Find and copy each line of the data that includes "pilots".

Dataset items:
▽

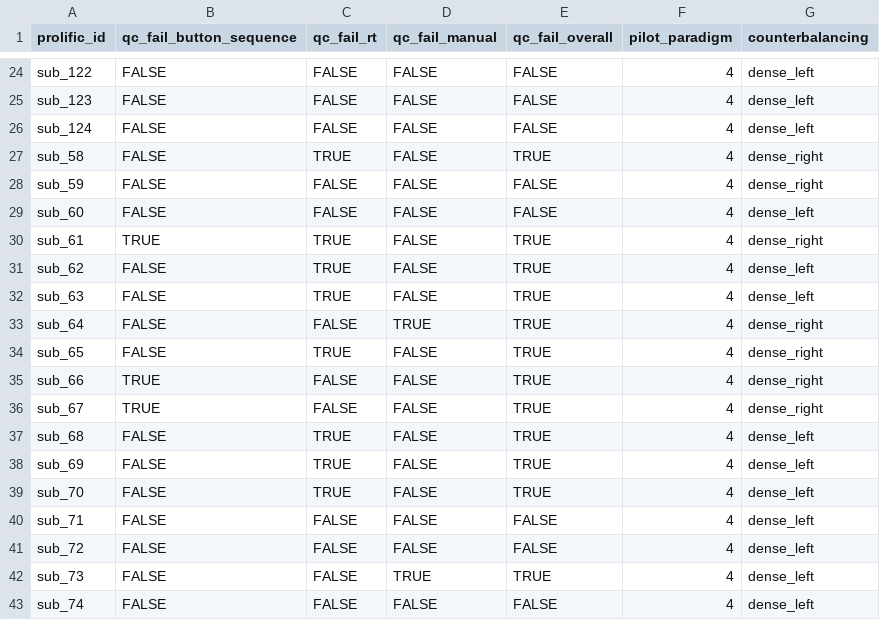
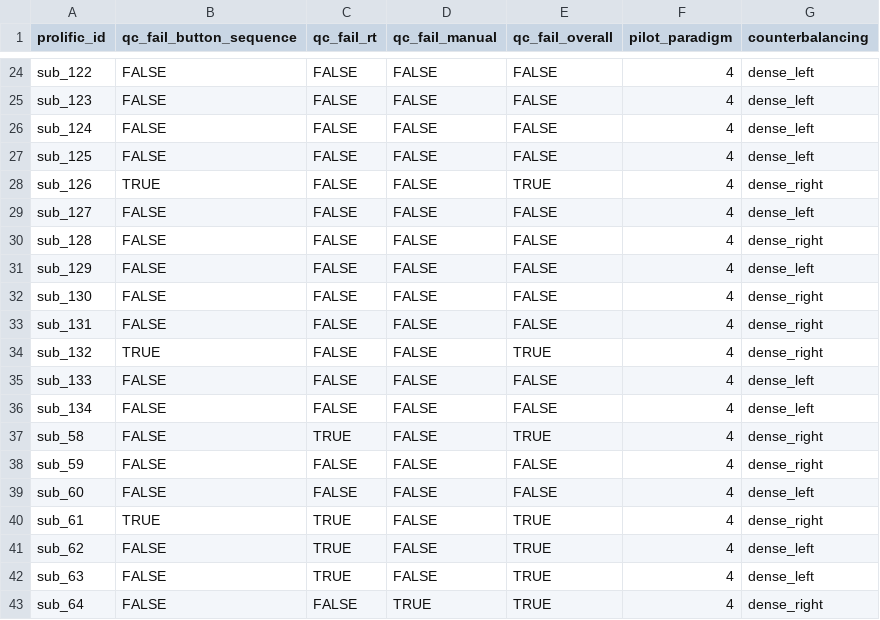
Before and after one commit to LevanBokeria/density_2_analysis, a CSV file: results/pilots/preprocessed_data/qc_table.csv, drawn as a sheet; only a part is shown, gaps mark what is left out; the shorter side is filled out with more unchanged rows.

```diff
--- a/results/pilots/preprocessed_data/qc_table.csv
+++ b/results/pilots/preprocessed_data/qc_table.csv
@@ -26,2 +26,12 @@ sub_123,FALSE,FALSE,FALSE,FALSE,4,dense_left
 sub_124,FALSE,FALSE,FALSE,FALSE,4,dense_left
+sub_125,FALSE,FALSE,FALSE,FALSE,4,dense_left
+sub_126,TRUE,FALSE,FALSE,TRUE,4,dense_right
+sub_127,FALSE,FALSE,FALSE,FALSE,4,dense_left
+sub_128,FALSE,FALSE,FALSE,FALSE,4,dense_right
+sub_129,FALSE,FALSE,FALSE,FALSE,4,dense_left
+sub_130,FALSE,FALSE,FALSE,FALSE,4,dense_right
+sub_131,FALSE,FALSE,FALSE,FALSE,4,dense_right
+sub_132,TRUE,FALSE,FALSE,TRUE,4,dense_right
+sub_133,FALSE,FALSE,FALSE,FALSE,4,dense_left
+sub_134,FALSE,FALSE,FALSE,FALSE,4,dense_left
 sub_58,FALSE,TRUE,FALSE,TRUE,4,dense_right
```
Also changed, not shown: results/pilots/preprocessed_data/debriefings.csv, results/pilots/preprocessed_data/instructions.csv, 13 other files.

△

▶ [Output of the task]
Before and after one commit to LevanBokeria/density_2_analysis, a CSV file: results/pilots/preprocessed_data/qc_table.csv, drawn as a sheet; only a part is shown, gaps mark what is left out; the shorter side is filled out with more unchanged rows.
--- a/results/pilots/preprocessed_data/qc_table.csv
+++ b/results/pilots/preprocessed_data/qc_table.csv
Also changed, not shown: results/pilots/preprocessed_data/debriefings.csv, results/pilots/preprocessed_data/instructions.csv, 13 other files.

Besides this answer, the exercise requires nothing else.